Every year as Mother's Day rolls around, the irises are blooming in the hills of Tennessee, and I think of my mom.
I wish I could pour her a hot cup of tea.
She was a single mom after my father was killed on her 35th birthday by a drunk driver. She raised five children by herself working 60 hours a week at a Nashville community center.
We endured some hard times after my dad's death.
Money was tight, but my mom's creativity was strong. She taught us the best gifts are handmade and loving people is a great privilege.
She loved tea and flowers, so for years I made gifts for Mother’s Day, homemade vases, clay teacups, and tea towels.
I grew up to be my momma’s daughter. I became a minister, focused on loving people and making homemade crafts.
I founded Thistle Farms over a decade ago as a bath and body care company run by women who have survived lives of trafficking, addiction and prostitution. I get to create homemade products and love people everyday. Women come and live in community for two years at no cost and begin the journey of healing.
Many of the women share a past like mine that holds stories of tragedy, sexual abuse, and resilience.
It was important to start a company so women could be economically independent and make restitution to the courts and their children. We named it Thistle Farms to be a symbol of beauty and toughness, and because it was the flower on my mom's teacups.
My mom didn't live to see Thistle Farms begin, but I feel her spirit there all the time.
I feel it when one of the 40 women who works for the company shares a story about seeing her children for the first time, or making a car payment for the first time, or beginning the journey of forgiving and reuniting with her parents.
This year one of the Thistle Farms’ employees spoke about her Mother’s Day gift this year to her mom.
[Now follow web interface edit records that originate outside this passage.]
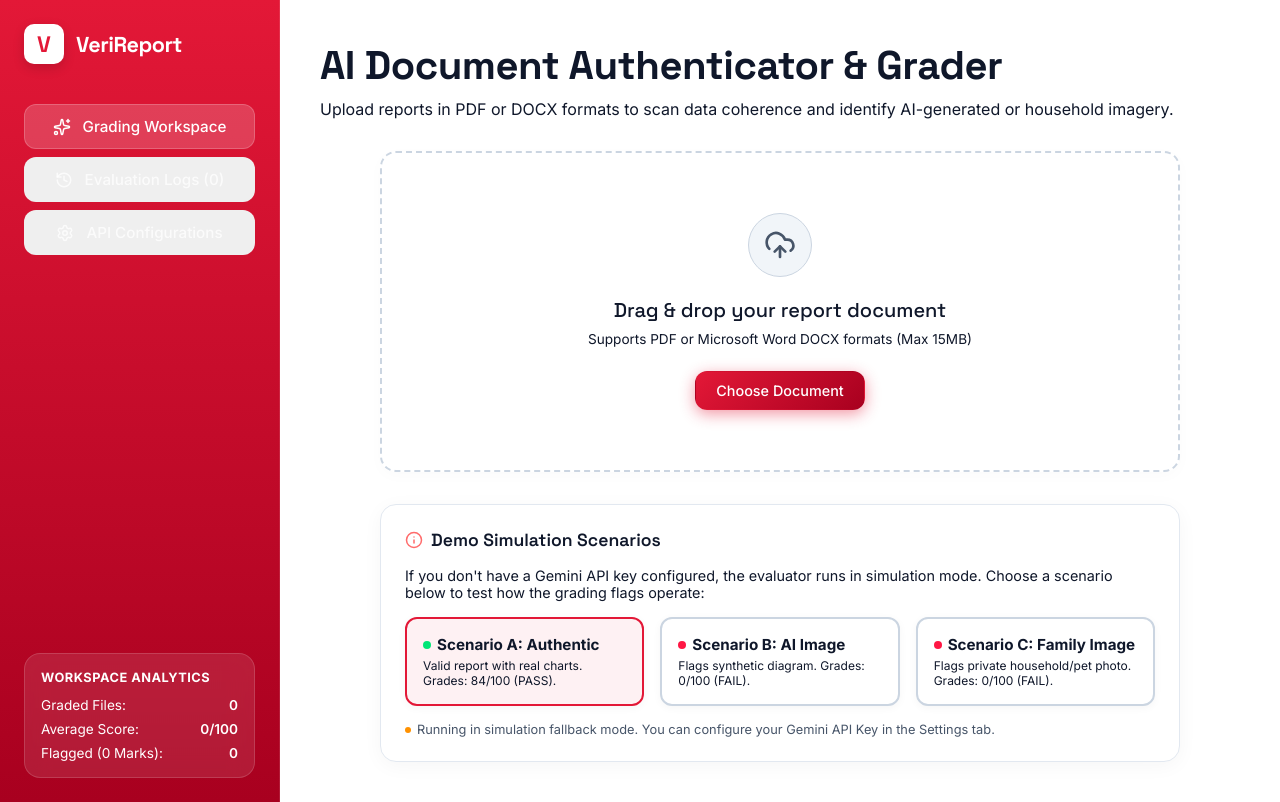
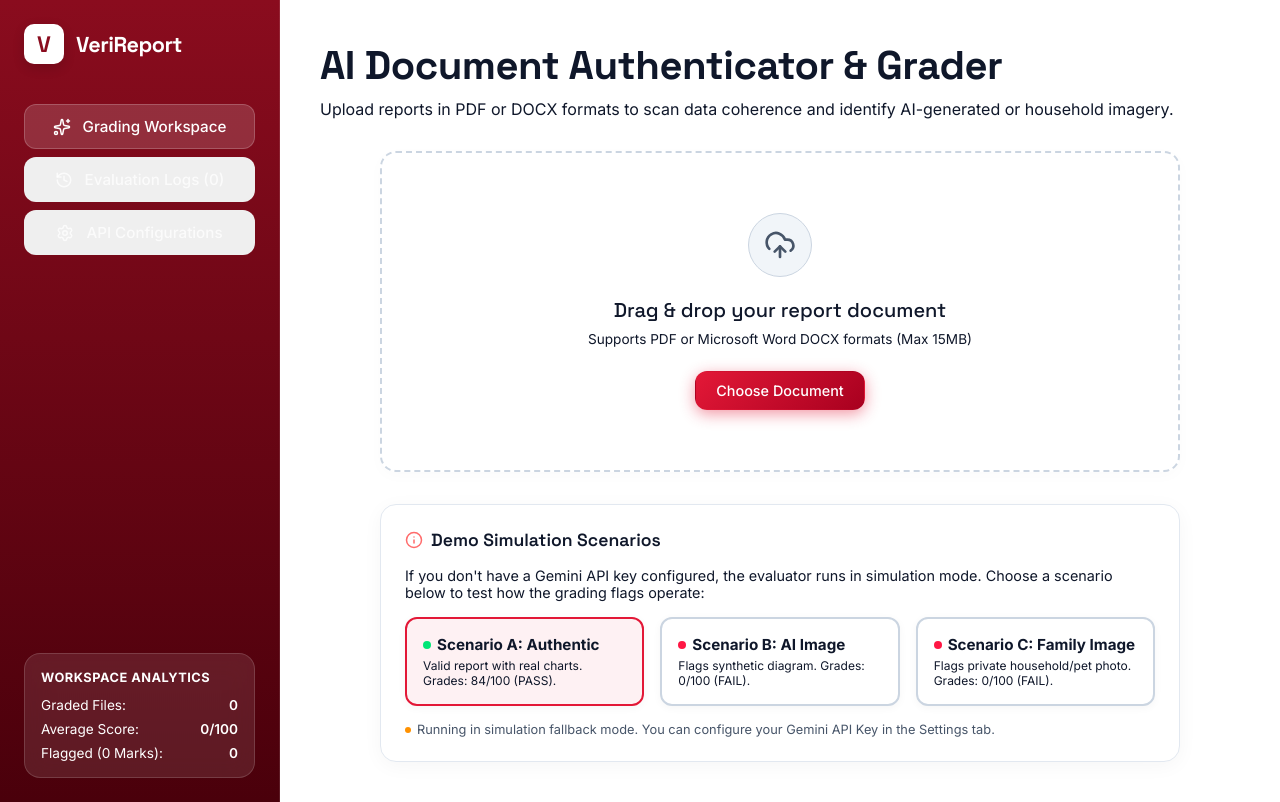
Before and after one commit to sravanmalla123/KL-Result-Checking-Application, a React (Vite) app: page / in a window 1280 px wide. Built offline with nearby package versions, Linux system fonts and the light colour scheme.

Commit message:
Style: Update sidebar background to dark red gradient

```diff
--- a/src/index.css
+++ b/src/index.css
@@ -791,11 +791,11 @@ body {
   --color-text-muted: #475569;
   --color-text-dim: #94a3b8;
 
-  --sidebar-bg: linear-gradient(180deg, #e31837 0%, #a8001f 100%);
+  --sidebar-bg: linear-gradient(180deg, #8a0c1e 0%, #4a000b 100%);
   --sidebar-border: rgba(255, 255, 255, 0.1);
   --sidebar-text: #ffffff;
   --sidebar-text-muted: rgba(255, 255, 255, 0.75);
-  --sidebar-nav-active-bg: rgba(255, 255, 255, 0.18);
+  --sidebar-nav-active-bg: rgba(255, 255, 255, 0.15);
   --sidebar-nav-hover-bg: rgba(255, 255, 255, 0.08);
 
   --shadow-sm: 0 1px 2px rgba(0,0,0,0.05);
@@ -819,7 +819,7 @@ body {
 
 .brand-logo {
   background: #ffffff !important;
-  color: #e31837 !important;
+  color: #8a0c1e !important;
   box-shadow: 0 4px 12px rgba(0, 0, 0, 0.15) !important;
 }
 
```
It was a homemade card, made from thistle paper, that said, “I love you. It’s so great because I mean it,” she said. “For the first time in years I have forgiven her and forgiven myself for it all. I am so grateful to her."
That is the gift of Mother’s Day, to be able to say I love you and mean it.
I love the women of Thistle Farms and their powerful voices that proclaim the strongest force in all the world is love.
I love my mom so much and wish just once more I could make her a beautiful pot of tea, pour it in her thistle cup and thank her for everything.
Instead I just keep doing what I know she loved: going to work everyday and being about the business of loving the world--one person at a time.
Becca Stevens is an author, priest and founder of Thistle Farms, a social enterprise for women who have survived prostitution, trafficking and addiction. For more, visit ThistleFarms.org.
The Rev. Becca Stevens is an Episcopal priest serving as Chaplain at St Augustine's at Vanderbilt University, and founder of Magdalene, a two-year residential community of women who have survived prostitution, trafficking and addiction. She is the author of the new book "The Way of Tea and Justice."